The Function Body Page

On this page, you can input the function body, and set initial values for parameters and constants. These parameter settings can be modified in the Nonlinear Fit dialog. If your fitting includes integration, you can use this page to map fitting variables and parameters with the elements of the integrand.

Dialog Box Controls

FFB Function Body tabs.png
Parameters Tab This tab contains several columns for setting initial parameter values. All settings can be modified in the Nonlinear Fit dialog.
  • Param
    This is read-only, and displays the names of the parameters.
  • Unit
    Specify the units of the parameters.
  • Meaning
    Specify the meanings of the parameters.
  • Fixed
    Select this to fix a parameter.
  • Initial Value
    Set the initial values of the parameters.
  • Significant Digits
  • Peak Attribute
    This is available only when the Peak Function check box has been selected on the Variables and Parameters Page. For peak functions, the peak attribute for the first y0 parameter should be set to Offset/Baseline. You must also assign the peak attributes of center, width, and amplitude/area to at least three other parameters.
Constants Tab Constants are fixed values that can be used either in the function expression or in parameter initialization code.

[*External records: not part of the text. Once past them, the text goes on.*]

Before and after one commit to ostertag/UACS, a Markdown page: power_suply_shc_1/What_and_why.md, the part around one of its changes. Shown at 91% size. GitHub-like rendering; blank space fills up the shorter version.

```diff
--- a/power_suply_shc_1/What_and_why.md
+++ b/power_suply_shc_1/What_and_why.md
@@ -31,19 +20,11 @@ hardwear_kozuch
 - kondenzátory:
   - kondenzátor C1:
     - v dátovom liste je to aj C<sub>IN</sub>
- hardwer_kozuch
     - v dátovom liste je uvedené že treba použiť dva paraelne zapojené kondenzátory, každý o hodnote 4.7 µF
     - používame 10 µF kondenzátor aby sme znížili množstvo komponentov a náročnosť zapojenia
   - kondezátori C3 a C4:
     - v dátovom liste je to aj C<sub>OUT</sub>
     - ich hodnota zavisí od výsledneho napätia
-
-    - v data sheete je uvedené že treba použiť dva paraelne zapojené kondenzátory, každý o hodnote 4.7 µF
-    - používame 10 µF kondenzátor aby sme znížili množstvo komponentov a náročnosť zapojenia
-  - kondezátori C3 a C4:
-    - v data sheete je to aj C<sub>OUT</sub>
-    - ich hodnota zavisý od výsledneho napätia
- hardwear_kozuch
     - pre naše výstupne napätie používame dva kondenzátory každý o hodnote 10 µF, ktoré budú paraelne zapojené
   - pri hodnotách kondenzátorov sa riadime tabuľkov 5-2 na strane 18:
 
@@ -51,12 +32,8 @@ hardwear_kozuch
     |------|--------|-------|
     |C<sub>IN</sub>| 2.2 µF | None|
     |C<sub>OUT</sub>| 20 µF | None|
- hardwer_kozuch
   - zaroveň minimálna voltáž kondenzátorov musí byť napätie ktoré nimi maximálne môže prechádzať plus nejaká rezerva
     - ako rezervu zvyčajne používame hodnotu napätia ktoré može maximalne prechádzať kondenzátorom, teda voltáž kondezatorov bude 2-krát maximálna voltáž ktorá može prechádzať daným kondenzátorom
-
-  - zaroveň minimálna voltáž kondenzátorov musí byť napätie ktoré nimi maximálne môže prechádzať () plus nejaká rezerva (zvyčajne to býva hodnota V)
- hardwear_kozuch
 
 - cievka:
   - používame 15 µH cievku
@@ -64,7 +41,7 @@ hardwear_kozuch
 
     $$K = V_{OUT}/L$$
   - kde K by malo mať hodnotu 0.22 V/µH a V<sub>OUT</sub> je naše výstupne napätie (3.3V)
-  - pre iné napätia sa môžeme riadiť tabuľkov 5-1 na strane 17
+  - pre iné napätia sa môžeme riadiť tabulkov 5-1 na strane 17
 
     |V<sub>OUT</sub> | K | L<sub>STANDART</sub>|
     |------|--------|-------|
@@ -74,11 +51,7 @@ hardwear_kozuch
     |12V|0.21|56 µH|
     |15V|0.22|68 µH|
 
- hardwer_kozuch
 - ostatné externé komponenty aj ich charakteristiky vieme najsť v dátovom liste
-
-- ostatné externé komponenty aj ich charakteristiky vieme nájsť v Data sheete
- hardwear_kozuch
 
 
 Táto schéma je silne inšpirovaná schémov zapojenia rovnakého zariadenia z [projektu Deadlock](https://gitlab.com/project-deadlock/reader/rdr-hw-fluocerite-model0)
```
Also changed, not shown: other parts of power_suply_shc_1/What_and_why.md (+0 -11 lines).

You should enter a value for a constant in the Value column if you have defined it in the previous page. Hidden for Python functions as it is assumed that constants will be defined in the Python Function box.
Integrand Tab This is only available when Include Integration During Fitting is selected in the Name and Type page. In this tab, you can map the fitting variables and parameters with elements of the integrand, including lower limit, upper limit, and integrand arguments. After mapping the fitting variables, the corresponding expression for the integration will show at the top of this tab. Click the Insert button to insert this expression into the Function Body text box.

FFB Function Body middle notPy.png
FFB Function Body middle Py.png

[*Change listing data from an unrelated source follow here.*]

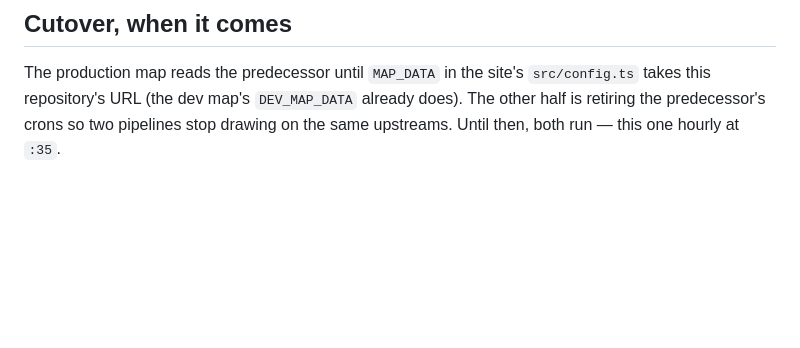
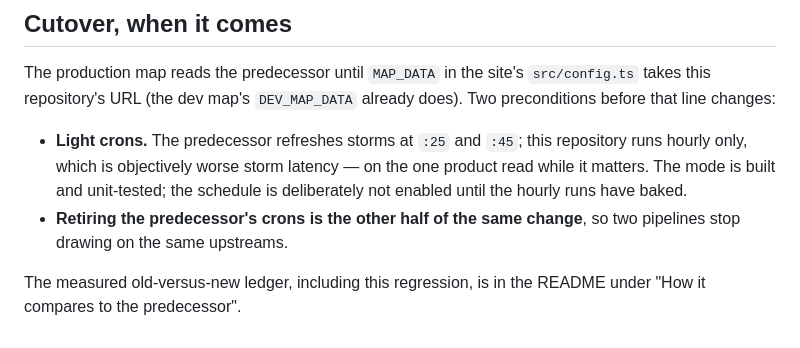
Before and after one commit to oceansensing/realtime-data-repo, a Markdown page: CLAUDE.md, the part around the change. Drawn GitHub-style; blank space fills up the shorter version.

```diff
--- a/CLAUDE.md
+++ b/CLAUDE.md
@@ -116,6 +116,15 @@ that rewrites the tree.
 
 The production map reads the predecessor until `MAP_DATA` in the site's
 `src/config.ts` takes this repository's URL (the dev map's `DEV_MAP_DATA`
-already does). The other half is retiring the predecessor's crons so two
-pipelines stop drawing on the same upstreams. Until then, both run — this
-one hourly at `:35`.
+already does). Two preconditions before that line changes:
+
+- **Light crons.** The predecessor refreshes storms at `:25` and `:45`;
+  this repository runs hourly only, which is objectively worse storm
+  latency — on the one product read while it matters. The mode is built
+  and unit-tested; the schedule is deliberately not enabled until the
+  hourly runs have baked.
+- **Retiring the predecessor's crons is the other half of the same
+  change**, so two pipelines stop drawing on the same upstreams.
+
+The measured old-versus-new ledger, including this regression, is in the
+README under "How it compares to the predecessor".
```
Also changed, not shown: README.md (+56 -2 lines).
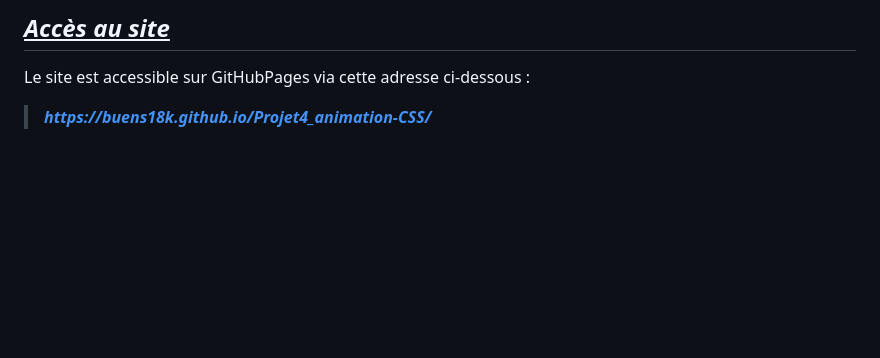
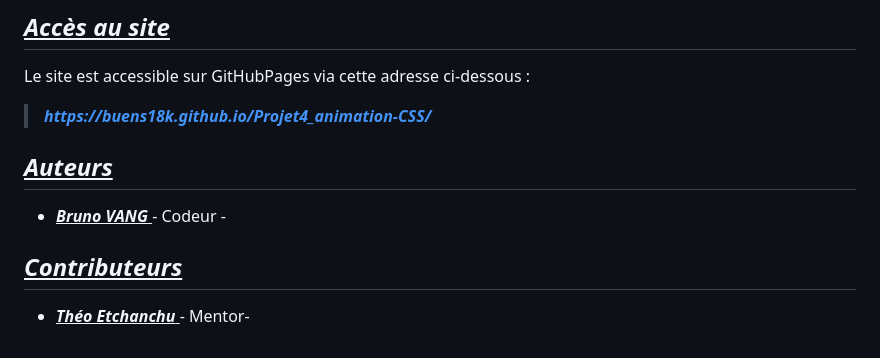
Before and after one commit to Buens18k/Projet4_animation-CSS, a Markdown page: README.md, the part around the change printed below. Drawn GitHub-style; blank space fills up the shorter version.

Commit message:
auteur et contributeur et licence

```diff
--- a/README.md
+++ b/README.md
@@ -79,3 +80,11 @@ Assurez-vous d'avoir Node.js et NPM installés localement pour éxécuter ces sc
 
 Le site est accessible sur GitHubPages via cette adresse ci-dessous :<br>
 > ***https://buens18k.github.io/Projet4_animation-CSS/***
+
+## <u> ***Auteurs*** </u> ###
+
+- <u> ***Bruno VANG*** </u>- Codeur -
+
+## <u> ***Contributeurs*** </u> ###
+
+- <u> ***Théo Etchanchu*** </u>- Mentor-
```
Also changed, not shown: other parts of README.md (+2 -1 lines).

Python Function Define the Python function in this box. All necessary Python code, including supporting packages, independent variables, parameters, etc. must be defined here. For speed reasons, we recommend that you use vectorial Python fitting functions.
  • Independent variables, as listed on the Variables and Parameters page, are passed as a Python list.
  • Parameters, as listed on the Variables and Parameters page, are passed as a Python float.
  • Optional numeric literals are passed as a Python float.

Arguments can appear in any order. Every Python function in the function call must return a Python list whose size must be the same as the size of the input Python list(s) representing the independent variable(s).

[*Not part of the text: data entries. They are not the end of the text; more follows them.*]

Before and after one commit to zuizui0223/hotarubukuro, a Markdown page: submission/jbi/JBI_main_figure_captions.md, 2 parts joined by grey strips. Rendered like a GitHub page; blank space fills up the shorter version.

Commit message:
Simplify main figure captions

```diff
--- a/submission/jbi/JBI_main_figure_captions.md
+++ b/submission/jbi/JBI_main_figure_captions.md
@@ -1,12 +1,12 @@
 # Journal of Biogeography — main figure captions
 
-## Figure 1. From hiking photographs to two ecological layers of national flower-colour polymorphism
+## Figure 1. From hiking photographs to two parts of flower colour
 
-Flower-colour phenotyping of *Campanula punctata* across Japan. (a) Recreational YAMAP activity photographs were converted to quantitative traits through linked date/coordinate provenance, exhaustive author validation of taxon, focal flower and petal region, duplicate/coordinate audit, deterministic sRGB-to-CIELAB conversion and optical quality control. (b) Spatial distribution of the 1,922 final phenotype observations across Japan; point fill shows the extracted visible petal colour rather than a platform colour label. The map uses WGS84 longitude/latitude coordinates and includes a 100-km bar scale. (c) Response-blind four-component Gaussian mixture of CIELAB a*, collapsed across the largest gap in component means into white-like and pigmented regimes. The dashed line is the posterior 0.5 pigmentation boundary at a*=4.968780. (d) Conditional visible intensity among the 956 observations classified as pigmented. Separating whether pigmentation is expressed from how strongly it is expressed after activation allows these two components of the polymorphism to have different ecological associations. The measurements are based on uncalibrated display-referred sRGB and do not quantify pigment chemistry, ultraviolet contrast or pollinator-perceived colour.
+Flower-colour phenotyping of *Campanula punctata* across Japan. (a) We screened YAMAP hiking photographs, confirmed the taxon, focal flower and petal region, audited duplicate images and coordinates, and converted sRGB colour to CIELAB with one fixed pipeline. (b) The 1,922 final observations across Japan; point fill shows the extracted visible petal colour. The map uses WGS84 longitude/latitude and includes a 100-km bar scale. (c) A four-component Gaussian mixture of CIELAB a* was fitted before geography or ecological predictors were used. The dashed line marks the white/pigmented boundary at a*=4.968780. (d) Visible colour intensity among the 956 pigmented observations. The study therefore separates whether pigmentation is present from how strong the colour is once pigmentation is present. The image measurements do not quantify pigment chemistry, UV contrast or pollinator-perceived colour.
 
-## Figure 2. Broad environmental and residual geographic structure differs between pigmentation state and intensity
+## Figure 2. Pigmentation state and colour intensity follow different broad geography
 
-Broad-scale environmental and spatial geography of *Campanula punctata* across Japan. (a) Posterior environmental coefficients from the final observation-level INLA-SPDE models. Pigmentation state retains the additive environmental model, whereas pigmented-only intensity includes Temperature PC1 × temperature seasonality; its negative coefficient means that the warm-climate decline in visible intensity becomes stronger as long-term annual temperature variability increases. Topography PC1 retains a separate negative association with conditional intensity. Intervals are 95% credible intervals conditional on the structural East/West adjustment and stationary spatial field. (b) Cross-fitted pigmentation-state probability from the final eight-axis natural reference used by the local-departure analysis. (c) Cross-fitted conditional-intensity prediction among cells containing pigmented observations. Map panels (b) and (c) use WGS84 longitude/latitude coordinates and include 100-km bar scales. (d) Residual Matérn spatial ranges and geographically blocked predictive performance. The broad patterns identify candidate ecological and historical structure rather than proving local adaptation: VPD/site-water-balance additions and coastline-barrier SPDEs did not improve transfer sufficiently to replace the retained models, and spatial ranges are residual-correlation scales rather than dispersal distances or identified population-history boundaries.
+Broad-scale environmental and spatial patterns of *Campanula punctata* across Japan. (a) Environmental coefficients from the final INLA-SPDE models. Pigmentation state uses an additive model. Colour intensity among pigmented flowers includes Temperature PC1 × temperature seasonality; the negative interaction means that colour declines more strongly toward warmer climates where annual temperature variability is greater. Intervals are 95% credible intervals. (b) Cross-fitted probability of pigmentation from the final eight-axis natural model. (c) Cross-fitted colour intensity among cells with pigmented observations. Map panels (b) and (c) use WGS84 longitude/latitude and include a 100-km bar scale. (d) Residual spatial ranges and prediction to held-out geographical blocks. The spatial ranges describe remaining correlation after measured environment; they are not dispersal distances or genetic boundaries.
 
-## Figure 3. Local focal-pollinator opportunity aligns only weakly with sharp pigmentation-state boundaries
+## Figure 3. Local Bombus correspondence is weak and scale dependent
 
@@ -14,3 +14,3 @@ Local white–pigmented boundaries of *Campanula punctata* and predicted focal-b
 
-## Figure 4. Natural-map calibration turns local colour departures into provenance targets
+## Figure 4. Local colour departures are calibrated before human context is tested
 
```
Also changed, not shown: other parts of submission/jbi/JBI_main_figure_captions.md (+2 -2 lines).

When the equation has multiple dependents, it is also possible to have one equation containing a Python function call which returns a tuple of lists -- one for each independent variable. This way, only one Python call is made for the calculation of all dependent variables. All lists in the returned tuple must (a) be of the same size and (b) must be the same size as the input list(s) of independent variable(s). In this case the function body (see next) would take the following form:

(dep1, dep2, ...) = pyfuncname(indep1, indep2, ..., param1, param2, ..., numericliteral1, numericliteral2,...);

Note that LabTalk is not used for getting function values; instead, direct calls to Python are made.

Function Body The Name and Type page lists seven function types, each with its own function body format. To ensure that the fitting function is correctly formatted, follow the hints in the left panel, or read the instructions on the Name and Type page. Note that when function model is implicit, it is required to write the function body as f=g(x,y) instead of 0=g(x,y), where f is the estimate.
Treat All Numbers as Double This check box is available when OriginC has been selected in the Name and Type page. When Treat All Numbers as Double is selected, all numbers are treated as double precision types. For example, when selected, “1/2” returns as “0.5”. When not selected, “1/2” returns as “0”.
Use Derivatives This is only available when OriginC has been selected in the Name and Type page. Select this check box to specify expressions for derivatives for all parameters. Specifying derivative expressions can increase the speed of fitting. Use d_VarName to represent the derivative variables.

See:Specifying Partial Derivative of Parameters

Open Code Builder Button Ffb open codebuilder.png This is only available when OriginC has been selected in the Name and Type page. Click the button to edit the function body in Code Builder. For more details, please refer to Editing the Function in Code Builder.
Quick Check Use Quick Check to check the validity of a function. Enter parameter values in the Initial Value column in the table, and then enter values for independent variables in the edit box. Press the Ffb evaluate.png button to view the output values of dependent variables.

If there are errors in your function body, or if you specified inappropriate input values for parameters or variables, the output box will display a missing value and an appropriate error message.

Quickly modify Parameters and/or Constants

Right click on the table box area of the Parameters tab/Constants tab to bring up the context menu.

  • Add: Add a new row in the table.
  • Rename...: Only available when the mouse cursor focuses on certain row. It will open the Parameter Renaming (in the Parameters tab) or Constant Renaming (in the Constants tab) dialog to change the name of the intended Parameter/Constant.
  • Delete: Delete a row of the table. Note that this option in the Parameters tab is not available when there is only one parameter left.